Records from a dataset

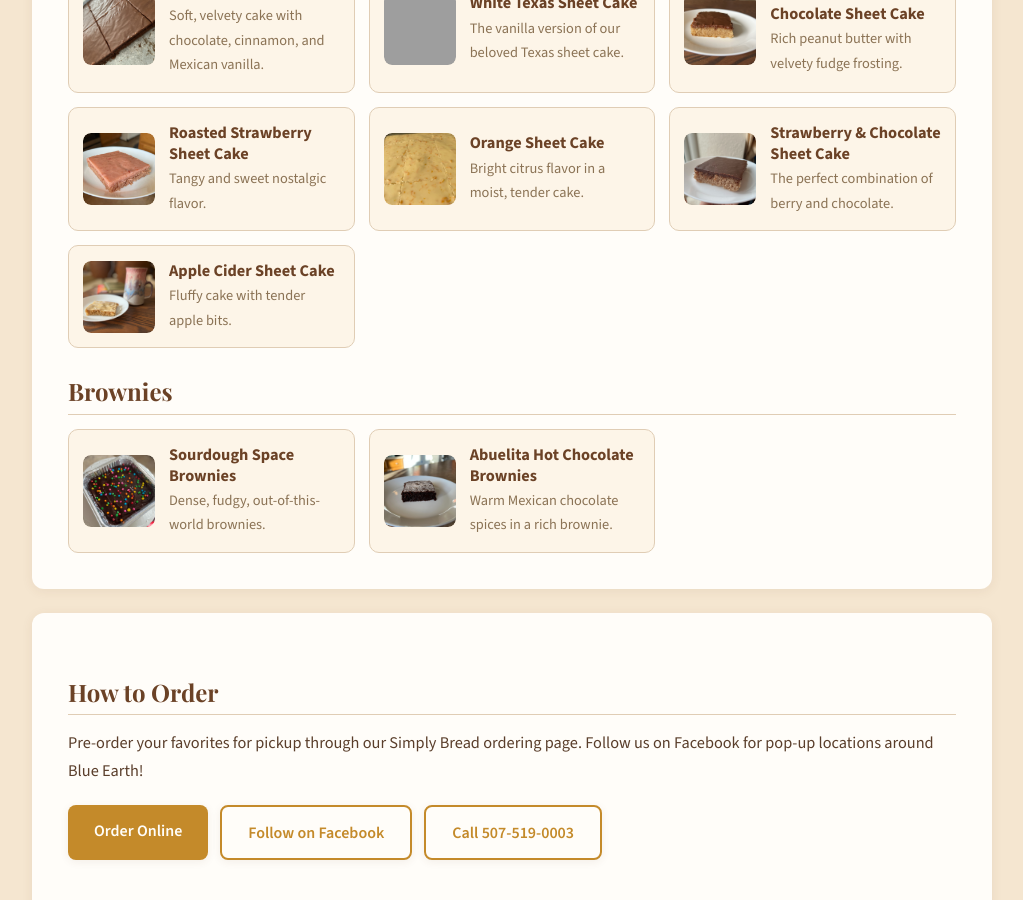
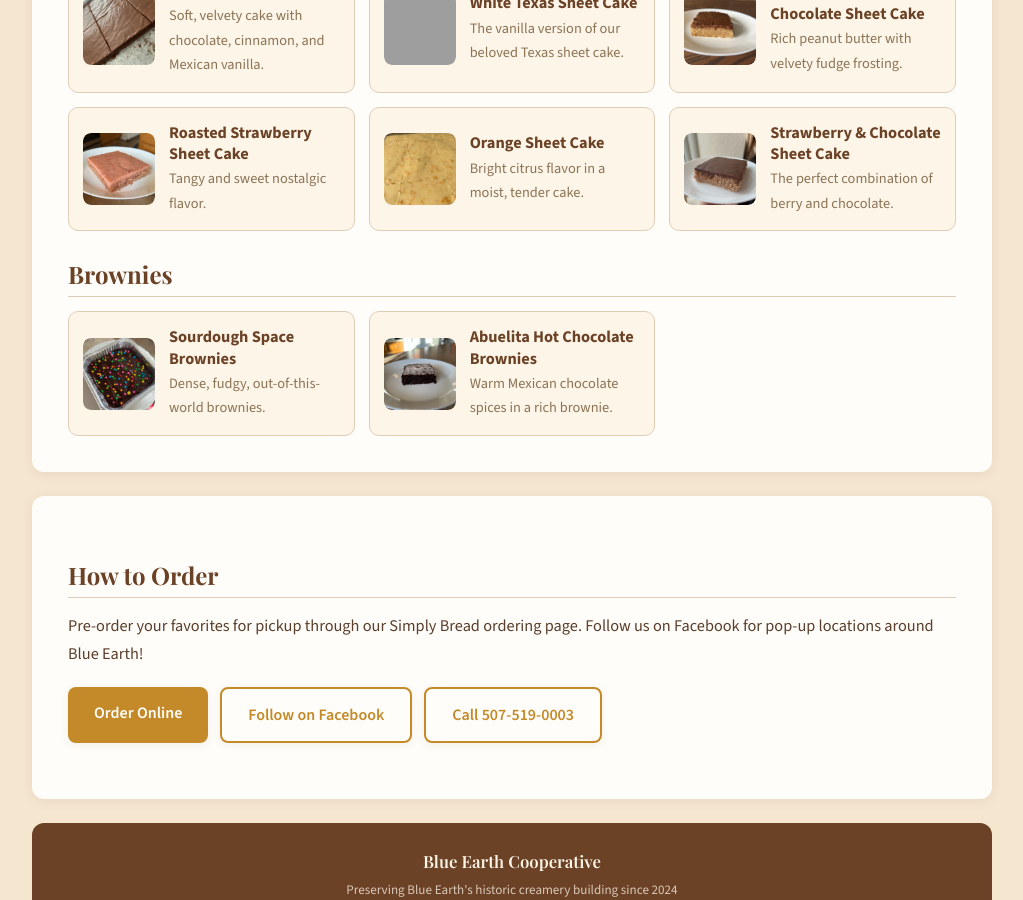
Before and after one commit to blueearthcoop/blueearthcoop.github.io, a Jekyll site: the page built from bakery/index.html, in a window 1280 px wide and 900 px high, scrolled down 3127 px. Shown: the whole window, without its empty margins (128-1151 px from the left). Built offline with Jekyll 4.4.1, drawn with Linux system fonts in a browser that asks for light colours; grey boxes are pictures that could not be loaded.

Commit message:
Remove seasonal apple cider sheet cake - not currently available

```diff
--- a/bakery/index.html
+++ b/bakery/index.html
@@ -301,13 +301,7 @@ title: Blue Earth Cooperative Bakery
                 <p>The perfect combination of berry and chocolate.</p>
             </div>
         </div>
-        <div class="menu-item">
-            <div class="menu-item-image"><img src="/bakery/gallery/sheetcake_apple.jpg" alt="Apple Cider Sheet Cake" onclick="openLightbox(this.src, this.alt)"></div>
-            <div class="menu-item-content">
-                <h3>Apple Cider Sheet Cake</h3>
-                <p>Fluffy cake with tender apple bits.</p>
-            </div>
-        </div>
+
     </div>
 
     <h2>Brownies</h2>
```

WHAT YOU WILL DO: Among the lines above, show every one that contains the string "menu".

EXERCISE SOLUTION:
-        <div class="menu-item">
-            <div class="menu-item-image"><img src="/bakery/gallery/sheetcake_apple.jpg" alt="Apple Cider Sheet Cake" onclick="openLightbox(this.src, this.alt)"></div>
-            <div class="menu-item-content">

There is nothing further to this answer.